Slowly but surely, they are figuring out that the underwriting guidelines are too restrictive, but they aren’t going far enough. There are hundreds of thousands of potential home buyers on the sidelines, that want to buy or refinance, but can’t because of over restrictions.
I meet with clients that were referred to me recently. They had to file bankruptcy in 2008. They were paying two mortgages, when he lost his job, because his company went out of business. He was a highly paid executive, so finding a job was not easy to find. He was making $100,000 per year and eventually accepted another job for half the pay. With his new income, they just couldn’t keep up with the two mortgages,
They filed for bankruptcy, moved out of their home and rented a smaller home, which they have been in for nearly three years. So, what is the problem, right?
The problem is, that even though the original mortgages were included in the bankruptcy, the home is still in the foreclosure process.

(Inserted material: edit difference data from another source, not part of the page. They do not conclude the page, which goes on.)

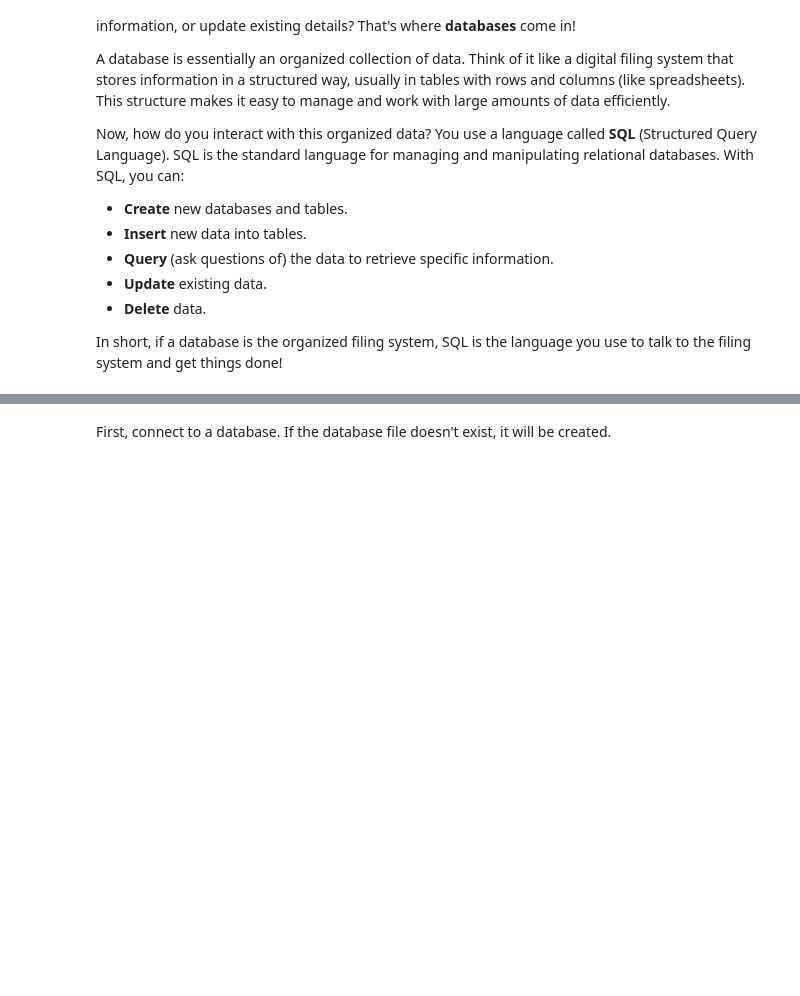
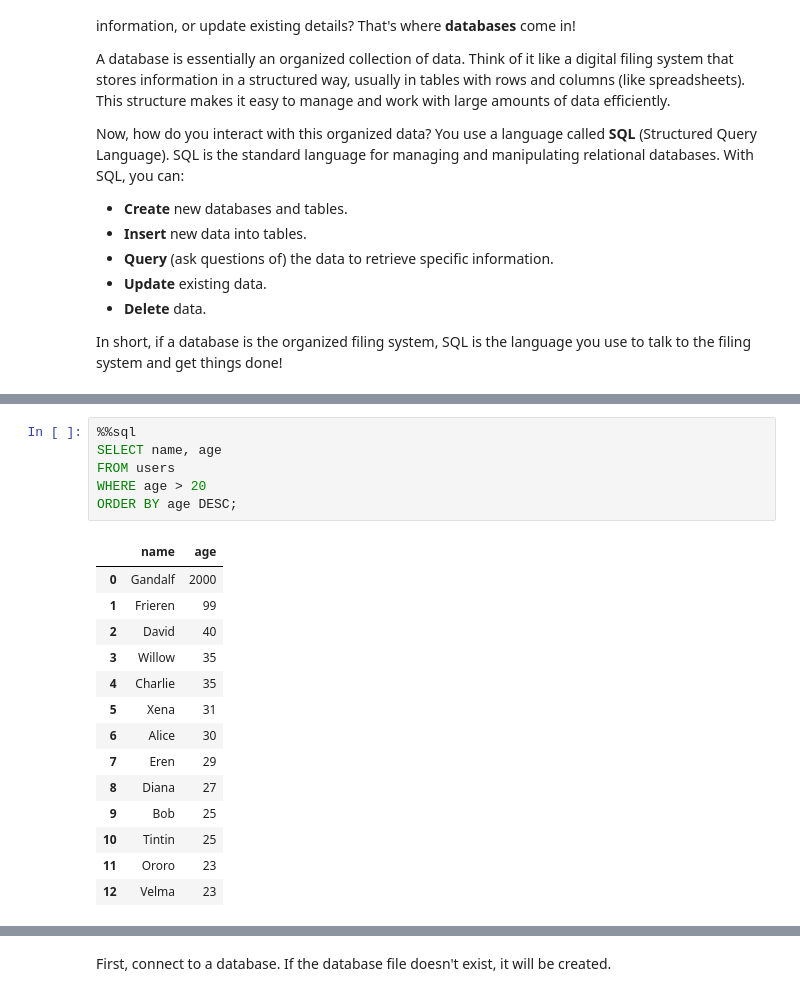
Before and after one commit to JulTob/SQL, a Jupyter notebook: SQL.ipynb, the cells around one changed output, grey strips where cells are left out. Saved outputs shown, nothing was run; the diff lists cells and outputs as text; blank space fills up the shorter version.

```diff
--- a/SQL.ipynb
+++ b/SQL.ipynb
@@ -26,0 +141,21 @@ import pandas as pd
+# %%
+%%sql
+SELECT name, age
+FROM users
+WHERE age > 20
+ORDER BY age DESC;
+# %% [output]
+|  | name | age |
+| 0 | Gandalf | 2000 |
+| 1 | Frieren | 99 |
+| 2 | David | 40 |
+| 3 | Willow | 35 |
+| 4 | Charlie | 35 |
+| 5 | Xena | 31 |
+| 6 | Alice | 30 |
+| 7 | Eren | 29 |
+| 8 | Diana | 27 |
+| 9 | Bob | 25 |
+| 10 | Tintin | 25 |
+| 11 | Ororo | 23 |
+| 12 | Velma | 23 |
```
Also changed, not shown: parts of 18 cells of this notebook.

You would think this can’t happen, well it actually happens a lot. There are tens of thousands of folks in the same boat. Most of them want to be homeowners again, but can’t.

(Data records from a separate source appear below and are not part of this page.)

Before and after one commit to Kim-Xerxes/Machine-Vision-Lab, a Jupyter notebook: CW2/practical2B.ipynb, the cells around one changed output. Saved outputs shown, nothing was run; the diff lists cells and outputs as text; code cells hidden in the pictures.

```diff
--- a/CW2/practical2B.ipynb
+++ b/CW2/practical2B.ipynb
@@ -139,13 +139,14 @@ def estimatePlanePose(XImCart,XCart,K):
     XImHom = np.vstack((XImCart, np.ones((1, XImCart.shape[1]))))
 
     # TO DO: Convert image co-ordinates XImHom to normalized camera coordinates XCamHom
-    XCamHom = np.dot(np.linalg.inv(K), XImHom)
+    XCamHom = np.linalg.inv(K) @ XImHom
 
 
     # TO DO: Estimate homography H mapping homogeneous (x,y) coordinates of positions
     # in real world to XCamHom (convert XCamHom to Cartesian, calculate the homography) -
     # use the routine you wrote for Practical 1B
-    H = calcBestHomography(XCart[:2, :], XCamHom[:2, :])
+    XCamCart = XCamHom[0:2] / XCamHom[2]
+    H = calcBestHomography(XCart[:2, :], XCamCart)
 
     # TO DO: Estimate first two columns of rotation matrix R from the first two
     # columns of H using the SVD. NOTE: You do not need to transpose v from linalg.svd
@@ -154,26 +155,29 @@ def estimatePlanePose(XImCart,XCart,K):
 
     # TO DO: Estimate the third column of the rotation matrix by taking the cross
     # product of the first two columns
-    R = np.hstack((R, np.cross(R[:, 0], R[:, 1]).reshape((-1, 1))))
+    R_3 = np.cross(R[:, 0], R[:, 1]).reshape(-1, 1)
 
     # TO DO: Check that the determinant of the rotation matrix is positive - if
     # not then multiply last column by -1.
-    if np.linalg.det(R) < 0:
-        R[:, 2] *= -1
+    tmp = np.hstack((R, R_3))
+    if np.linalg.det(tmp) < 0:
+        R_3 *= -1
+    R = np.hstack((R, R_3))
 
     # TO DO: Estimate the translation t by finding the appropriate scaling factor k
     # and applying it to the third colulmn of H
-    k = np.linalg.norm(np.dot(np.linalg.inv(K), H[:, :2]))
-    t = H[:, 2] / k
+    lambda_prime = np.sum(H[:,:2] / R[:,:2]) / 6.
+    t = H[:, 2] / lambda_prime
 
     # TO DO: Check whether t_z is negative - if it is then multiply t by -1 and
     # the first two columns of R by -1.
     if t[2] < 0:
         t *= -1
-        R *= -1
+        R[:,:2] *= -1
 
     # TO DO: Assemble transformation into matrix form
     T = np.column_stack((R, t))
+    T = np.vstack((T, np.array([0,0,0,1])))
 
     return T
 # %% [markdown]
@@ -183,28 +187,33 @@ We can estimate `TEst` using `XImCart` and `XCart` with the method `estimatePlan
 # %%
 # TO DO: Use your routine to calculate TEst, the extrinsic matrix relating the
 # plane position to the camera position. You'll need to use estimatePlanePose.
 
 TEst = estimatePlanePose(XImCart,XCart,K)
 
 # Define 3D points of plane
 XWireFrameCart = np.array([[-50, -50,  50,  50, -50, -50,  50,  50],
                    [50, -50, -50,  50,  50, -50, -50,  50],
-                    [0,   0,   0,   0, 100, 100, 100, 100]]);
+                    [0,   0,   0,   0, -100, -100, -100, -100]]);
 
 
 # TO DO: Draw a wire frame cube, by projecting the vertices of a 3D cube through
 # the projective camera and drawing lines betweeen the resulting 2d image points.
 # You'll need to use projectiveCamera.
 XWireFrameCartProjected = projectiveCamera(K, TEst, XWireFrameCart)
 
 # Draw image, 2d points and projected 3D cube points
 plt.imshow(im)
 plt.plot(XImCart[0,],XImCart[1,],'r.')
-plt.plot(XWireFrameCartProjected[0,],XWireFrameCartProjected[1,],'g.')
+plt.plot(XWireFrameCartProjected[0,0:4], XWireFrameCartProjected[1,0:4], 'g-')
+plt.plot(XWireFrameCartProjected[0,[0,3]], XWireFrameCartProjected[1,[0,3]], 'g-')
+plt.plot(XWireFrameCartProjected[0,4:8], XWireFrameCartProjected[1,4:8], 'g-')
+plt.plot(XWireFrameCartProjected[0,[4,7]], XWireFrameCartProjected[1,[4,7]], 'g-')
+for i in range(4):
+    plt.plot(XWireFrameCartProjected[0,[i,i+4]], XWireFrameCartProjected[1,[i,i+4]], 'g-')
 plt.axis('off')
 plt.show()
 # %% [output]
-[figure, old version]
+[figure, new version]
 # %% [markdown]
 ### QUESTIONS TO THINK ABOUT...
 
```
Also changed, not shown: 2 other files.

FHA guidelines say, that someone can apply for a mortgage 24 months after a bankruptcy discharge, have re-established credit and 36 months after the completion for the foreclosure or short sale. For these clients, they can’t become a homeowner until 36 months after the completion of the foreclosure. They have attempted to find out what is going one, no one can tell them anything.
So far there is no light at the end of this tunnel for all those in this situation. It is time for these regulations to correct this problem, as these folks want to be homeowners again, but can’t.

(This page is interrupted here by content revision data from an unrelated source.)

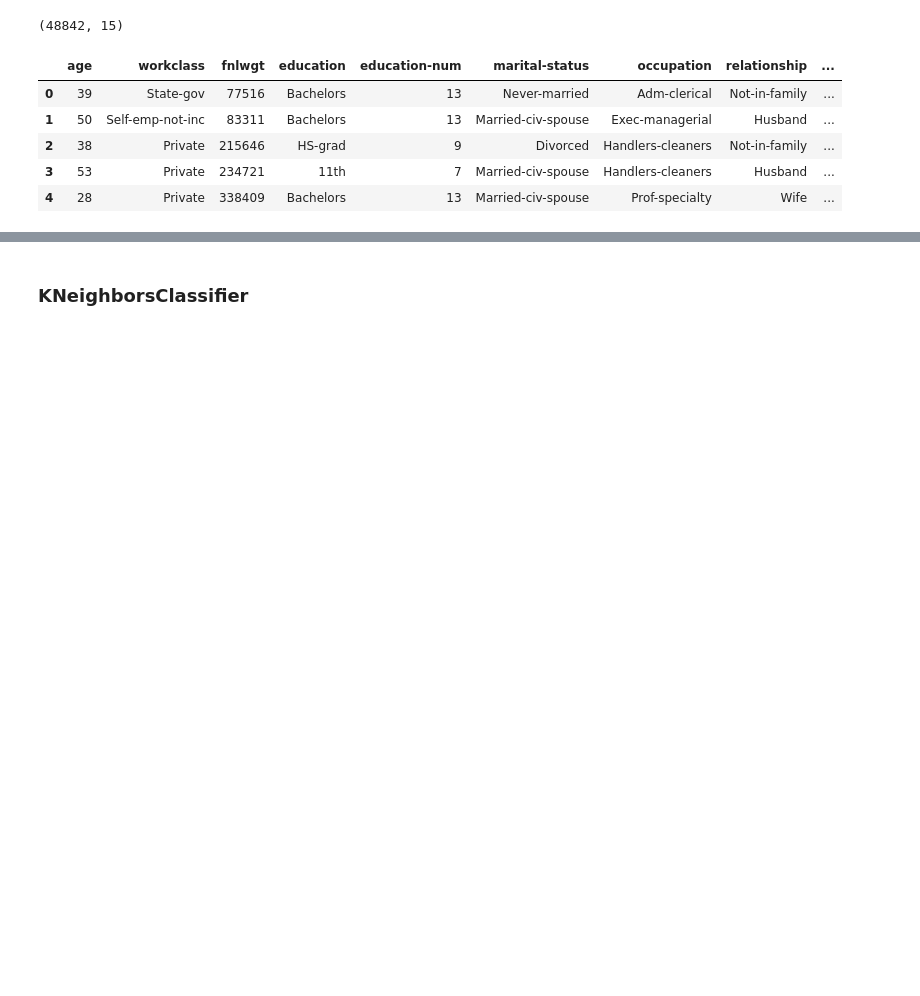
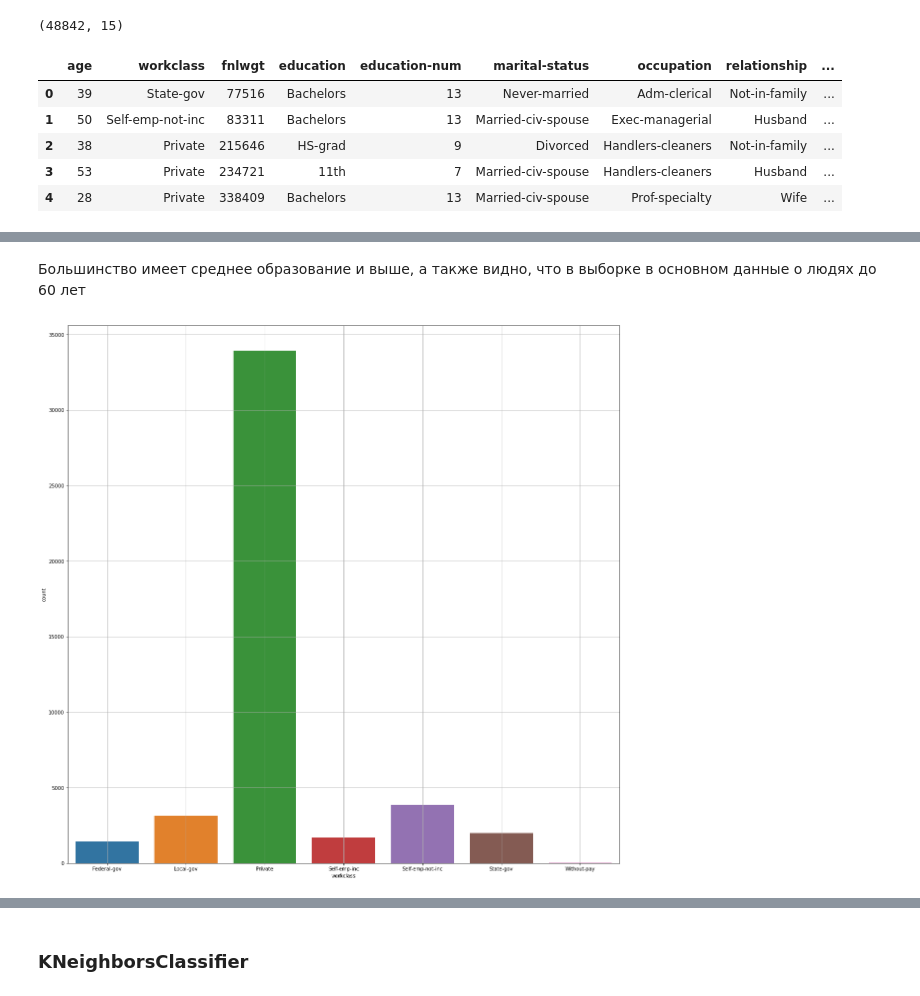
Before and after one commit to Pahandrovich/MachineLearningCourse, a Jupyter notebook: note_ml.ipynb, the cells around one changed output, grey strips where cells are left out. Saved outputs shown, nothing was run; the diff lists cells and outputs as text; code cells hidden in the pictures; blank space fills up the shorter version.

```diff
--- a/note_ml.ipynb
+++ b/note_ml.ipynb
@@ -161,0 +187,8 @@ Name: age, Length: 74, dtype: int64
+# %% [markdown]
+Большинство имеет среднее образование и выше,  а также видно, что в выборке в основном данные о людях до 60 лет
+# %%
+fig, ax = plt.subplots(figsize=(20,20))
+sns.countplot(ax=ax, x="workclass", data=data_raw)
+plt.grid()
+# %% [output]
+[figure, added]
```
Also changed, not shown: parts of 37 cells of this notebook.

There are literally millions of folk that want to be homeowners, but because of underwriting guidelines, can’t buy a home and would make outstanding neighbors.
Check out this article for the guideline changes:
By KAREN DEIS